Activity >> Which lines below contain "justify"? Copy every one of them.

Supplied material >>
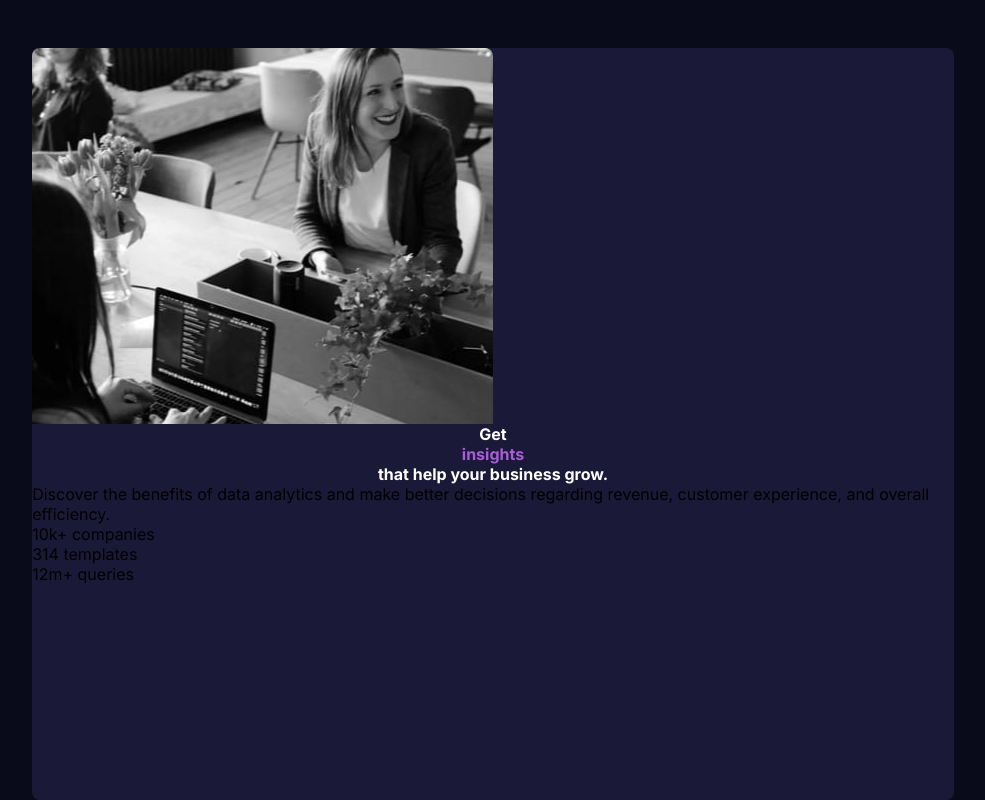
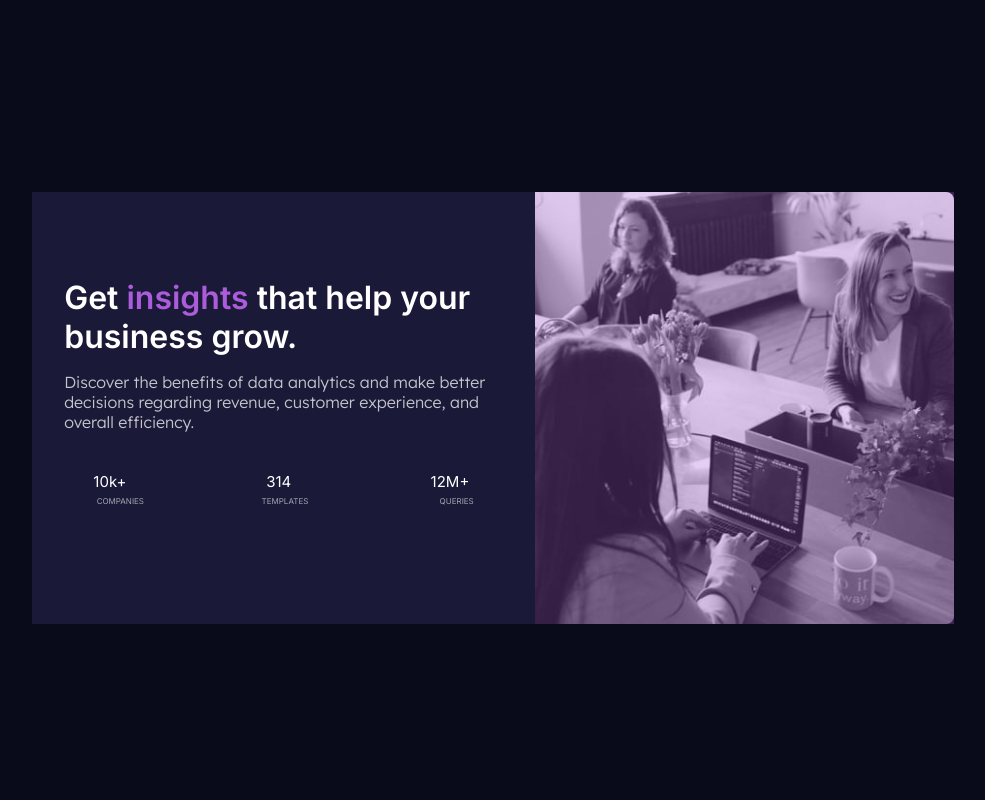
Before and after one commit to keikun/Stats-Preview-Card, a plain HTML site: page index.html in a window 1536 px wide. Shown: the whole page, without its empty margins (275-1260 px from the left). Drawn offline with Linux system fonts and the light colour scheme.

Commit message:
Add files via upload

```diff
--- a/index.html
+++ b/index.html
@@ -24,17 +24,21 @@
 <body>
 <section class="container">
     <div class="img"></div>
-    <h1 class="title">Get <p class="insights">insights</p> that help your business grow.</h1>
-  </div>
+    <section class="container2">
+    <h1 class="title">Get <span>insights</span> that help your business grow.</h1>
   <div>
     <p class="detail"> Discover the benefits of data analytics and make better decisions regarding revenue, customer
       experience, and overall efficiency.</p>
   </div>
-  <div>
-    <p class="stats">10k+ companies</p>
-    <p class="stats">314 templates</p>
-    <p class="stats">12m+ queries</p>
+  <div class="all-stats">
+    <p class="stats">10k+</p>
+    <p class="stats">companies</p>
+    <p class="stats">314</p>
+    <p class="stats">templates</p>
+    <p class="stats">12M+</p>
+    <p class="stats">queries</p>
   </div>
+</section>
 </section>
 </body>
 </html>
--- a/style.css
+++ b/style.css
@@ -26,7 +26,7 @@ body{
     flex-direction: column;
     align-content: center;
     font-family: var(--inter), var(--lexend);
-
+    font-size: 15px;
 }
 
 
@@ -35,7 +35,7 @@ body{
     display: flex;
     flex-direction: column;
     align-content: center;
-    width: 60vw;
+    width: 70vw;
     height: 100vh;
     margin-left: 20vw;
     margin-top: 3rem;
@@ -45,22 +45,116 @@ body{
 .img{
     background-image: url(/images/image-header-mobile.jpg);
     background-repeat: no-repeat;
-    background-size: auto;
-    background-position: 80%;
+    background-position: top;
+    background-size: cover;
+    filter: var(--soft_violet_accent);
     border-radius: .5rem .5rem 0 0;
-    width: 50%;
-    height: 50%;
-    margin-bottom: ;
+    width: 100%;
+    height: 40%;
+    display: flex;
+}
+
+.img:before {
+    content: "";
+    background: var(--soft_violet_accent);
+    width: 100%;
+    opacity: 0.3;
 }
 
 .title{
     font-family: var(--inter);
     color: var(--white);
     text-align: center;
-    font-size: 1rem;
-
+    font-size: 1.5rem;
+    margin-top: 1rem;
+    font-weight: 600;
+    margin-left: 2rem;
+    margin-right: 2rem;
 }
 
-.title > p{
+span{
     color: var(--soft_violet_accent);
 }
+
+.detail {
+    color: var(--slightly_transparent_white);
+    text-align: center;
+    margin-top: 1rem;
+    font-family: var(--lexend);
+    font-weight: 300;
+    font-size: 11px;
+    margin-left: 2rem;
+    margin-right: 2rem;
+    margin-bottom: 1rem;
+}
+
+.stats {
+    text-align: center;
+    color: var(--slightly_transparent_white_stat);
+}
+
+.stats:nth-child(odd) {
+    color: white;
+    margin-bottom: .5rem;
+    margin-top: .5rem;
+}
+
+.stats:nth-child(2n){
+    text-transform: uppercase;
+    font-size: .5rem;
+}
+
+@media(min-width: 1440px){
+    body{
+        width: 100vw;
+        height: 60vh;
+    }
+    .container{
+        width: 60vw;
+        height: 90vh;
+        display: flex;
+        flex-direction: row-reverse;
+        align-content: center;
+        border-radius: 0 .5rem .5rem 0;
+        position: relative;
+        top: 30%;
+
+    }
+
+    .img{
+        background-image: url(/images/image-header-desktop.jpg);
+        width: 50%;
+        height: 100%;
+        border-radius: 0 .5rem .5rem 0;
+    }
+
+    .container2{
+        display: flex;
+        flex-direction: column;
+        justify-content: center;
+        width: 60%;
+    }
+
+    .title {
+        text-align: left;
+        font-size: 2rem;
+        margin-top: -2rem;
+    }
+
+    .detail {
+        text-align: left;
+        font-size: 1rem;
+        margin-bottom: 2rem;
+    }
+
+    .all-stats{
+        display: flex;
+        flex-direction: row;
+        justify-content: space-around;
+    }
+
+    .stats.stats:nth-child(2n){
+        margin-top: 2rem;
+        margin-left: -9.5rem;
+    }
+}
```
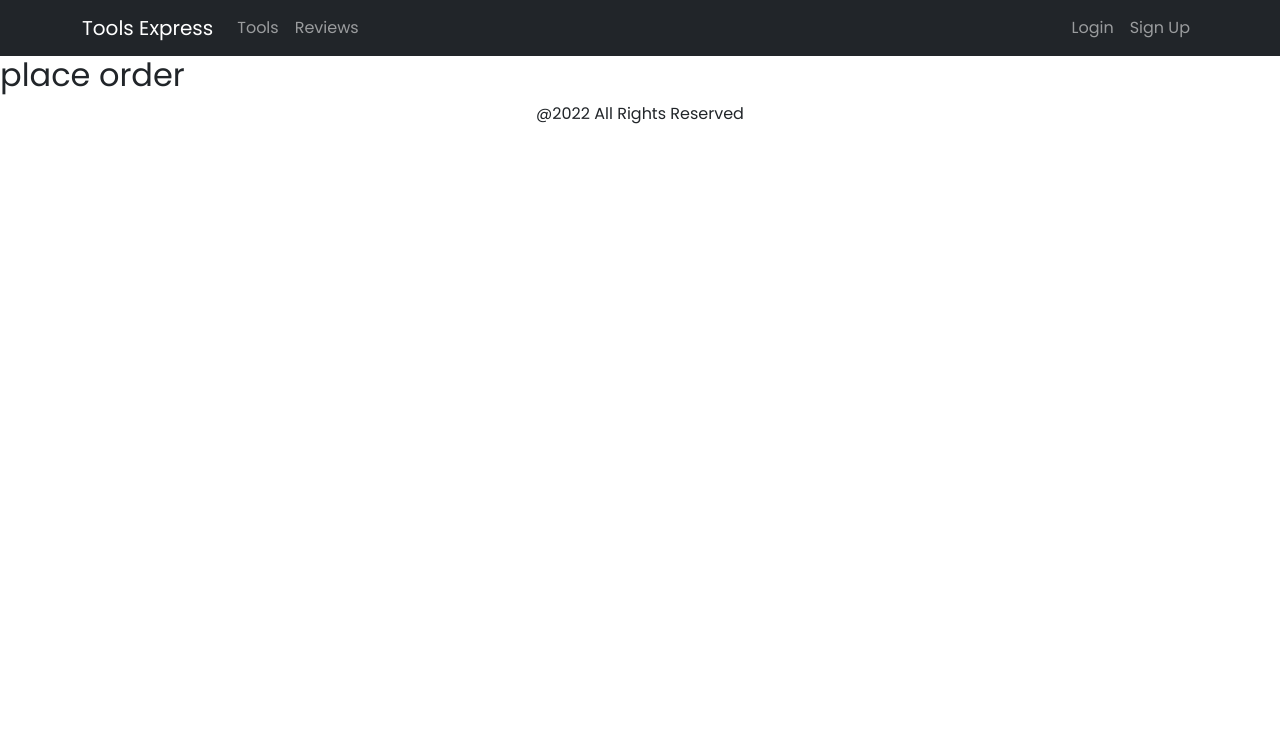
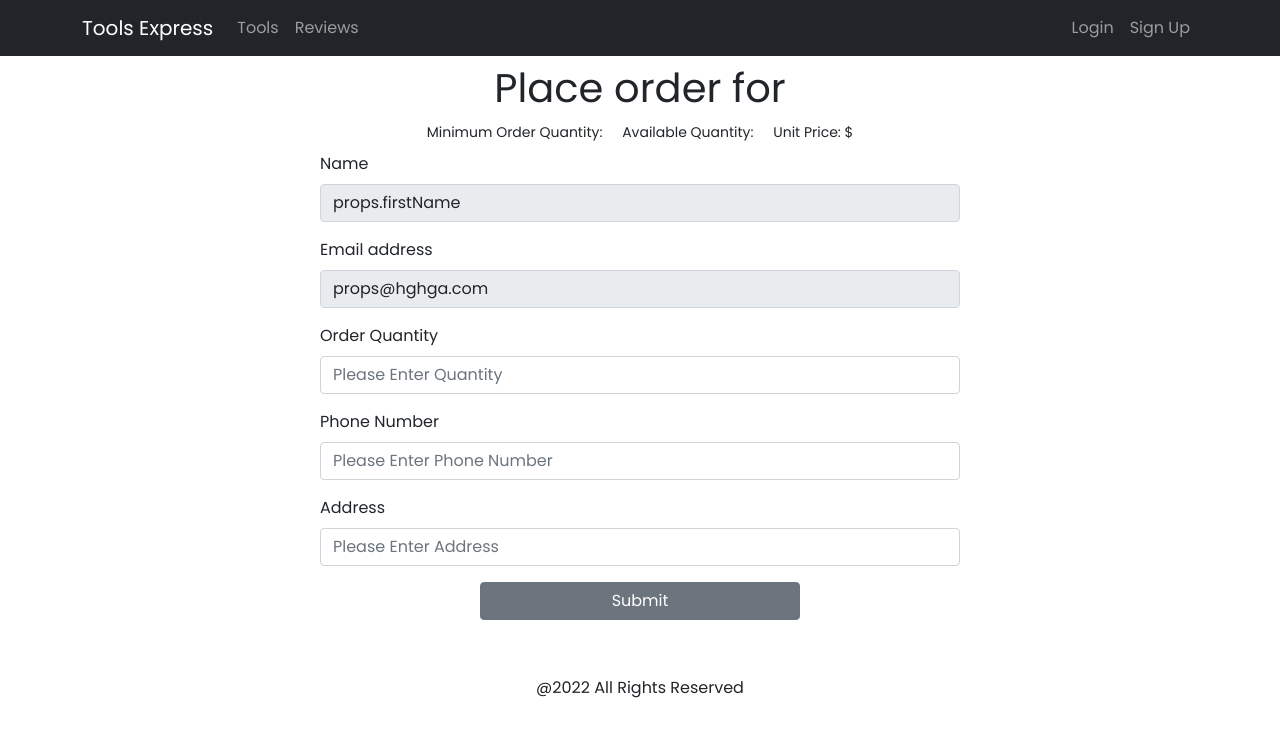
Before and after one commit to Mahmudul252/manufacturer-website-client, a React (Create React App) app: page /placeOrder in a window 1280 px wide. Shown: the top 736 px of the page. Built offline with nearby package versions, Linux system fonts and the light colour scheme.

Commit message:
purchase page implemented

```diff
--- a/package.json
+++ b/package.json
@@ -11,6 +11,7 @@
     "react": "^18.1.0",
     "react-bootstrap": "^2.4.0",
     "react-dom": "^18.1.0",
+    "react-hook-form": "^7.31.2",
     "react-loading": "^2.0.3",
     "react-router-dom": "^6.3.0",
     "react-scripts": "5.0.1",
--- /dev/null
+++ b/src/Pages/PlaceOrder/PlaceOrder.css
@@ -0,0 +1,5 @@
+input[type=number]::-webkit-inner-spin-button,
+input[type=number]::-webkit-outer-spin-button {
+    -webkit-appearance: none;
+    margin: 0;
+}
--- a/src/Pages/PlaceOrder/PlaceOrder.js
+++ b/src/Pages/PlaceOrder/PlaceOrder.js
@@ -1,12 +1,73 @@
-import React from 'react';
+import React, { useEffect, useState } from 'react';
+import { useForm } from 'react-hook-form';
 import { useLocation } from 'react-router-dom';
+import useTools from '../../hooks/useTools';
+import Loading from '../Shared/Loading';
+import './PlaceOrder.css';
 
 const PlaceOrder = () => {
     const location = useLocation();
-    const _id = location?.state?._id;
+    const id = location?.state?._id;
+    const [tools, loading] = useTools();
+    const [errorMessage, setErrorMessage] = useState('');
+
+    if (loading) {
+        return;
+    }
+    const selectedTool = tools?.find(tool => tool._id === id);
+    const { _id, name, minimumOrderQuantity, availableQuantity, unitPrice } = selectedTool || {};
+    const handlePurchaseOrder = event => {
+        event.preventDefault();
+        const quantity = event.target.quantity.value;
+        const phone = event.target.phone.value;
+        const address = event.target.address.value;
+        if (parseInt(quantity) < parseInt(minimumOrderQuantity)) {
+            setErrorMessage(`Minimum order quantity is ${minimumOrderQuantity}`);
+        }
+        else if (parseInt(quantity) > parseInt(availableQuantity)) {
+            setErrorMessage(`Sorry! Available tools are ${availableQuantity}`);
+        }
+        else if (phone.length !== 11) {
+            setErrorMessage('Phone number must be 11 digits.')
+        }
+        else {
+            setErrorMessage('');
+        }
+    }
     return (
-        <div>
-            <h2>place order</h2>
+        <div className='w-50 mx-auto my-5 py-2'>
+            <h2 className='text-center display-6'>Place order for {name}</h2>
+            <p className="text-center mb-2">
+                <small className="me-3 text-center">Minimum Order Quantity: {minimumOrderQuantity}</small>
+                <small className="me-3 text-center">Available Quantity: {availableQuantity}</small>
+                <small className="m-0 text-center">Unit Price: ${unitPrice}</small>
+            </p>
+
+            <form onSubmit={handlePurchaseOrder}>
+                <div className="mb-3">
+                    <label htmlFor="name" className="form-label">Name</label>
+                    <input type="text" className="form-control" id="name" aria-describedby="nameHelp" defaultValue={'props.firstName'} readOnly disabled />
+                </div>
+                <div className="mb-3">
+                    <label htmlFor="email" className="form-label">Email address</label>
+                    <input type="email" className="form-control" id="email" aria-describedby="emailHelp" defaultValue={'props@hghga.com'} readOnly disabled />
+                </div>
+                <div className="mb-3">
+                    <label htmlFor="quantity" className="form-label">Order Quantity</label>
+                    <input type="number" name="quantity" className="form-control" id="quantity" aria-describedby="quantityHelp" placeholder='Please Enter Quantity' onWheel={event => event.target.blur()} required />
+
+                </div>
+                <div className="mb-3">
+                    <label htmlFor="phone" className="form-label">Phone Number</label>
+                    <input type="number" name="phone" className="form-control" id="phone" aria-describedby="phoneHelp" placeholder='Please Enter Phone Number' onWheel={event => event.target.blur()} required />
+                </div>
+                <div className="mb-3">
+                    <label htmlFor="address" className="form-label">Address</label>
+                    <input type="text" name="address" className="form-control" id="address" aria-describedby="addressHelp" placeholder='Please Enter Address' required />
+                </div>
+                {errorMessage && <p className="text-danger">{errorMessage}</p>}
+                <input className='btn btn-secondary d-block w-50 mx-auto mt-2' type="submit" />
+            </form>
         </div>
     );
 };
```
Also changed, not shown: 1 other file (tests, documents, lock files or other folders).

Written response >>
+        justify-content: center;
+        justify-content: space-around;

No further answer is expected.